African Americans have a much higher risk of having high blood pressure. About 33% of all adults have hypertension, but about 45% of African Americans do. Hispanics do not have higher rates of hypertension, but Hispanic men who are hypertensive are less likely to take blood pressure medication.
Support from the Top
Kelsey-Seybold has locations across Houston and a patient population that is about 19% African American, 15% Hispanic, and 6% Asian, Native Hawaiian, or Pacific Islander.
As part of providing the best care and reducing health disparities, the clinic has a Spanish-language website and doctors and staff who are bilingual in English and Spanish. The clinic also has a language line available to meet the language needs of non-English speakers when a staff member is unavailable.
The clinic also has a physician who is a hypertension specialist and a strong advocate for the hypertension control effort across the clinics. Among other steps, the hypertension specialist has emphasized the importance of proper techniques for measuring blood pressure through education and training.
A Symptom of Stress

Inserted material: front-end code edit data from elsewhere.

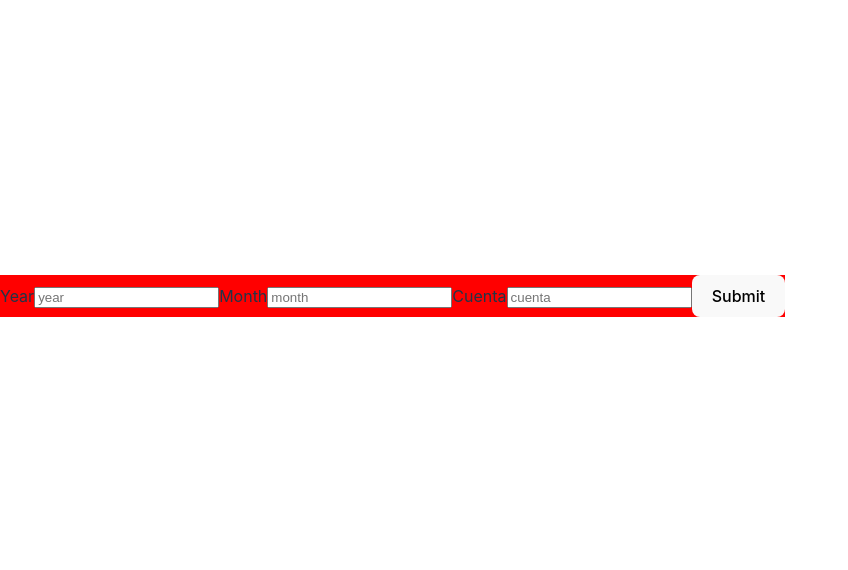
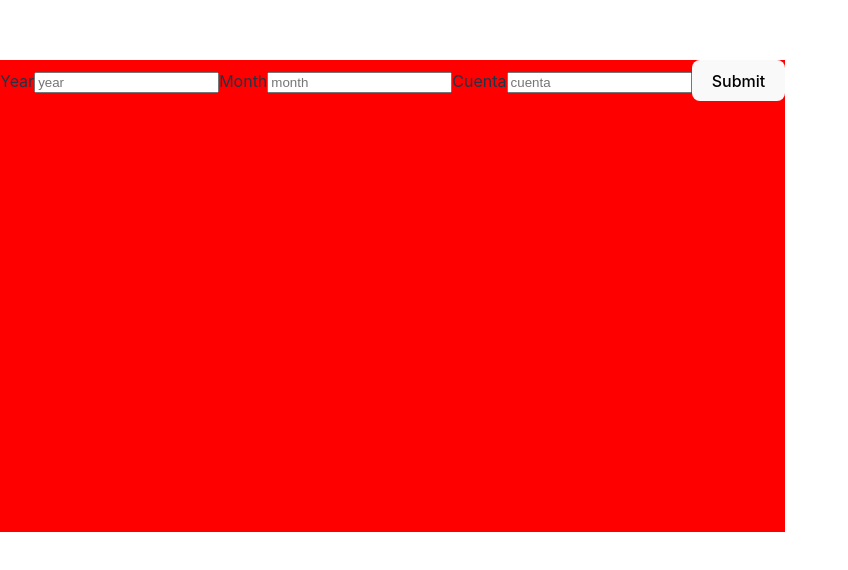
Before and after one commit to Iralak07/insurance-market-statistics, a React (Vite) app in the folder front/vite-project/: page / in a window 1280 px wide. Shown: the part 104-674 px from the top of the page, without its empty margins (0-848 px from the left). Built offline with nearby package versions, Linux system fonts and the light colour scheme.

Commit message:
Update dependencies and add SomeChart component to Index.jsx

```diff
--- a/front/vite-project/package.json
+++ b/front/vite-project/package.json
@@ -10,11 +10,13 @@
     "preview": "vite preview"
   },
   "dependencies": {
+    "apexcharts": "^3.48.0",
     "axios": "^1.6.8",
     "formik": "^2.4.5",
     "localforage": "^1.10.0",
     "match-sorter": "^6.3.4",
     "react": "^18.2.0",
+    "react-apexcharts": "^1.4.1",
     "react-dom": "^18.2.0",
     "react-router-dom": "^6.22.3",
     "sort-by": "^1.2.0"
--- /dev/null
+++ b/front/vite-project/src/components/SomeChart/SomeChart.jsx
@@ -0,0 +1,43 @@
+import React, { useEffect, useState } from 'react';
+import ReactApexChart from 'react-apexcharts';
+
+const SomeChart = ({ chartData }) => {
+    const [graphicData, setGraphicData] = useState(chartData)
+
+    useEffect(() => {
+        setGraphicData(chartData)
+    }, [chartData])
+
+    const chartOptions = {
+        series: [{
+            data: graphicData[1]
+        }],
+        chart: {
+            type: 'bar',
+            height: 400,
+        },
+        plotOptions: {
+            bar: {
+                borderRadius: 4,
+                horizontal: true,
+            }
+        },
+        dataLabels: {
+            enabled: false
+        },
+        xaxis: {
+            categories: graphicData[0],
+        }
+    };
+
+    return (
+        <div>
+            <div id="chart">
+                <ReactApexChart options={chartOptions} series={graphicData[1]} type="bar" height={400} />
+            </div>
+            <div id="hrml-dist"></div>
+        </div>
+    );
+}
+
+export default SomeChart;
--- a/front/vite-project/src/pages/IndexPage/Index.jsx
+++ b/front/vite-project/src/pages/IndexPage/Index.jsx
@@ -1,18 +1,22 @@
 import React, { useState } from 'react';
 import { Formik, Field, Form } from 'formik';
 import axios from "axios";
+import SomeChart from '../../components/SomeChart/SomeChart';
 
 const Index = () => {
-    const [chartData, setChartData] = useState([])
-    const [names, setNames] = useState([])
-    const [monto, setMonto] = useState([])
-    const handleSubmit= (values) => {
-        const year=values.year
-        const month=values.month
-        const cuenta=values.cuenta
-        const response=axios.get(`http://localhost:8000/all_field_values/${year}/${month}/${cuenta}`)
-        setChartData(response.data)
-        console.log(response);
+    const [chartData, setChartData] = useState([]);
+    const [names, setNames] = useState([]);
+    const [monto, setMonto] = useState([]);
+    const handleSubmit = async (values) => {
+        const year=values.year;
+        const month=values.month;
+        const cuenta=values.cuenta;
+        const response= await axios.get(`http://localhost:8000/all_field_values/${year}/${month}/${cuenta}`);
+        setChartData(response.data);
+        setNames(response.data[0]);
+        setMonto(response.data[1]);
+        console.log(response.data[0], response.data[1]);
+        console.log(response.data);
     }
     return (
         <div style={{background: "red"}}>
@@ -33,6 +37,8 @@ const Index = () => {
                     <button type="submit">Submit</button>
                 </Form>
             </Formik>
+            <p>{chartData}</p>
+            <SomeChart chartData={chartData} />
         </div>
     );
 }
```
Also changed, not shown: 1 other file (tests, documents, lock files or other folders).
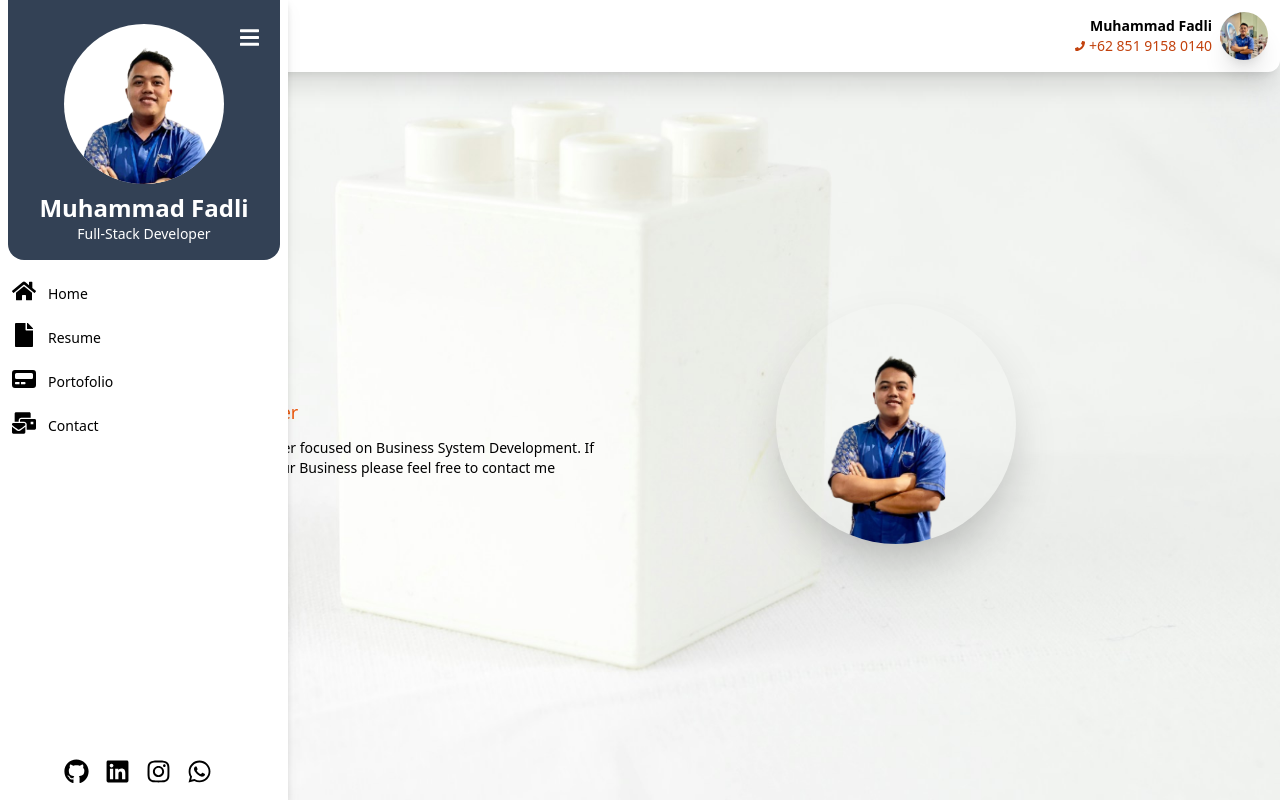
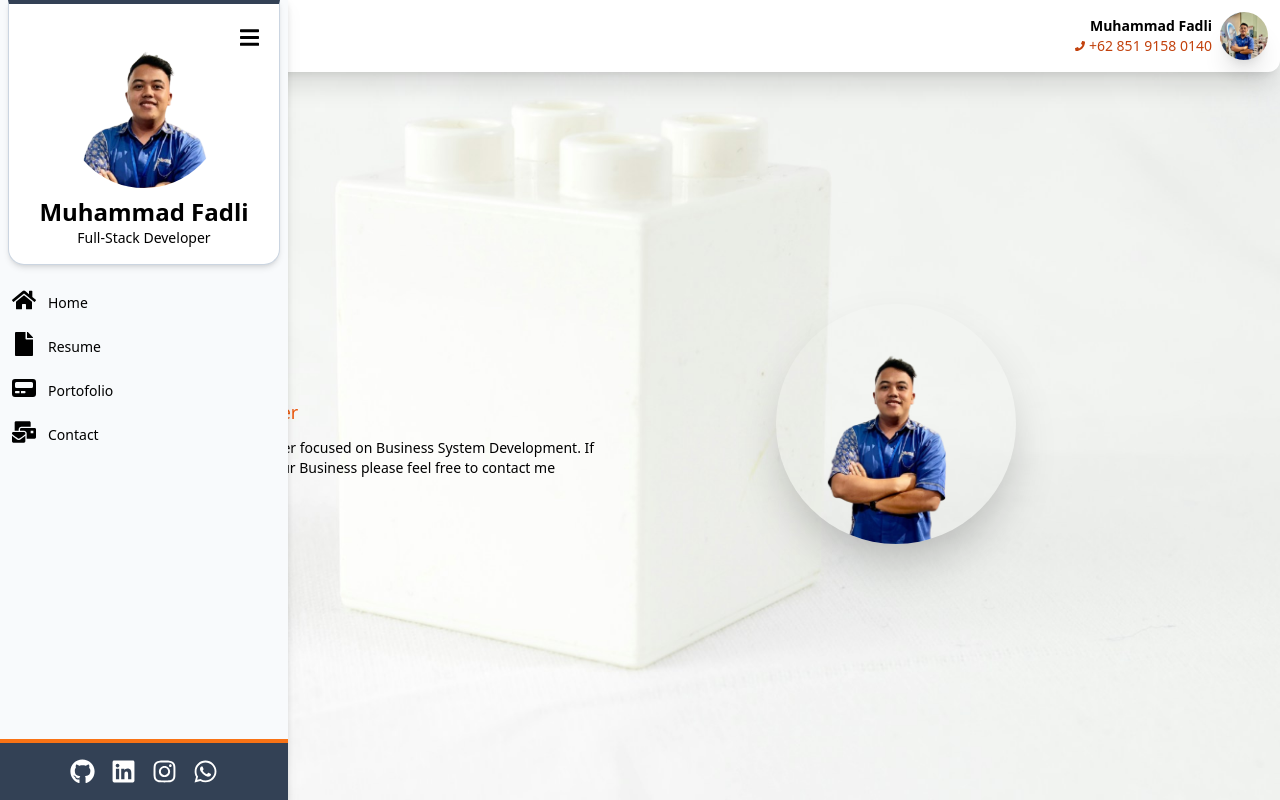
Before and after one commit to Fadli080818/my-portofolio, a React (Vite) app: page / in a window 1280 px wide. Both pictures are taken after a click on the icon 17 px from the left and 37 px from the top of the page. Built offline with nearby package versions, Linux system fonts and the light colour scheme.

Commit message:
Change Sidebar Style

```diff
--- a/src/components/Sidebar.jsx
+++ b/src/components/Sidebar.jsx
@@ -22,27 +22,25 @@ const Sidebar = () => {
       <div
         className={`${
           show ? " invisible " : " block "
-        }w-72 bg-white fixed h-screen  drop-shadow-lg`}
+        }w-72 bg-slate-50 fixed h-screen drop-shadow-lg transition-all `}
       >
-        <ul className="text-black relative">
-          <li className="bg-slate-700 rounded-b-2xl p-2 ml-2 mr-2">
-            <div className="flex justify-center mt-4 mb-2">
+        <ul className="text-black relative ">
+          <li className="bg-white rounded-b-2xl p-2 ml-2 mr-2 border-l border-r border-b border-t-4 border-t-slate-700 border-slate-300 shadow-md">
+            <div className="flex justify-center mt-4 mb-2 ">
               <img
                 src={ImgMe}
                 alt=""
-                className="w-40 rounded-full shadow-slate-200 bg-white"
+                className="w-40 rounded-full  shadow-slate-200 bg-white"
               />
             </div>
-            <h2 className="text-center text-2xl font-semibold text-white">
+            <h2 className="text-center text-2xl font-semibold ">
               Muhammad Fadli
             </h2>
-            <p className="text-center text-sm text-white pb-2">
-              Full-Stack Developer
-            </p>
+            <p className="text-center text-sm  pb-2">Full-Stack Developer</p>
           </li>
 
           <li
-            className="mb-2 ml-2 mr-2 rounded hover:shadow hover:bg-slate-700 hover:cursor-pointer hover:text-white  py-2 mt-4 text-sm group"
+            className="pl-2 pb-3 pt-3 hover:border-r-4 hover:border-orange-400 transition ease-in-out duration-300 hover:shadow hover:bg-slate-700 hover:cursor-pointer hover:text-white  py-2 mt-4 text-sm group"
             onClick={() => navigate("/")}
           >
             <a href="/" className="pl-1">
@@ -52,7 +50,7 @@ const Sidebar = () => {
           </li>
 
           <li
-            className="mb-2 ml-2 mr-2  rounded hover:shadow hover:bg-slate-700 hover:cursor-pointer hover:text-white py-2 text-sm"
+            className="pl-2 pb-3 pt-3 hover:border-r-4 hover:border-orange-400 transition ease-in-out duration-300 hover:shadow hover:bg-slate-700 hover:cursor-pointer hover:text-white py-2 text-sm"
             onClick={() => navigate("/resume")}
           >
             <a href="/resume" className="pl-1 ">
@@ -62,7 +60,7 @@ const Sidebar = () => {
           </li>
 
           <li
-            className="mb-2 ml-2 mr-2  rounded hover:shadow hover:bg-slate-700 hover:cursor-pointer hover:text-white  py-2 text-sm "
+            className="pl-2 pb-3 pt-3 hover:border-r-4 hover:border-orange-400 transition ease-in-out duration-300 hover:shadow hover:bg-slate-700 hover:cursor-pointer hover:text-white  py-2 text-sm "
             onClick={() => navigate("/portofolio")}
           >
             <a href="/portofolio" className="pl-1">
@@ -72,7 +70,7 @@ const Sidebar = () => {
           </li>
 
           <li
-            className="mb-2 ml-2 mr-2  rounded hover:shadow hover:bg-slate-700 hover:cursor-pointer hover:text-white  py-2 text-sm"
+            className="pl-2 pb-3 pt-3 hover:border-r-4 hover:border-orange-400 transition ease-in-out duration-300 hover:shadow hover:bg-slate-700 hover:cursor-pointer hover:text-white  py-2 text-sm"
             onClick={() => navigate("/contact")}
           >
             <a href="/contact" className="pl-1">
@@ -83,7 +81,7 @@ const Sidebar = () => {
         </ul>
 
         {/* Icon Sosmed */}
-        <div className="flex justify-center fixed bottom-0 left-16 text-black">
+        <div className="flex justify-center fixed bottom-0 left-0 text-white bg-slate-700 w-full pt-4 border-t-4 border-t-orange-500">
           <a
             href="https://github.com/Fadli080818"
             className="pr-4"
@@ -116,7 +114,7 @@ const Sidebar = () => {
         <FaBars
           size={35}
           className={`${
-            show ? "text-slate-800" : "ml-56 absolute text-white"
+            show ? "text-slate-800" : "ml-56 absolute "
           }  my-2 pl-4 cursor-pointer mt-5 `}
           onClick={() => setShow(!show)}
         />
```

Hypertension is a medical problem, and stress may lead to temporary increases in blood pressure. At Green Spring Internal Medicine, Holly R. Dahlman, MD, takes the time to talk with her patients about why they are having difficulty controlling their hypertension and acknowledges the source of the patient’s stress and the role stress can play in the patient’s health.
At Denver Health, 78% of the patients are racial or ethnic minorities, including 33% whose primary language is not English. Denver Health uses community-based prevention programs to reach minority groups, including a community health worker (promotora)–led prevention program for Latino patients. Denver Health also runs the Just Check It blood pressure control program in collaboration with the Center for African American Health.
Kaiser found that their medication protocol was not strong enough for many of their African American patients. By doubling the dose for those patients, Kaiser was able to reduce the blood pressure to safe levels. Those steps and others have helped to achieve more equitable outcomes in controlling the blood pressure of their African American patients.
Lifestyle Is the Key
At Northlake, 96% of patients are African American, a population that is at greater risk for hypertension. Reginald Parker, MD, a solo practitioner, advises his patients to follow the DASH eating planexternal icon, which encourages lower sodium consumption and emphasizes fresh fruits and vegetables.
To help his patients really understand hypertension, Dr. Parker uses educational resources such as visuals of the heart and blood vessels, and he reinforces his advice with informational flyers.
These five providers have made control for every single patient their goal in the face of health disparities that put some populations at greater risk. These and other practices show that it is possible to maintain high rates of hypertension control among their patients.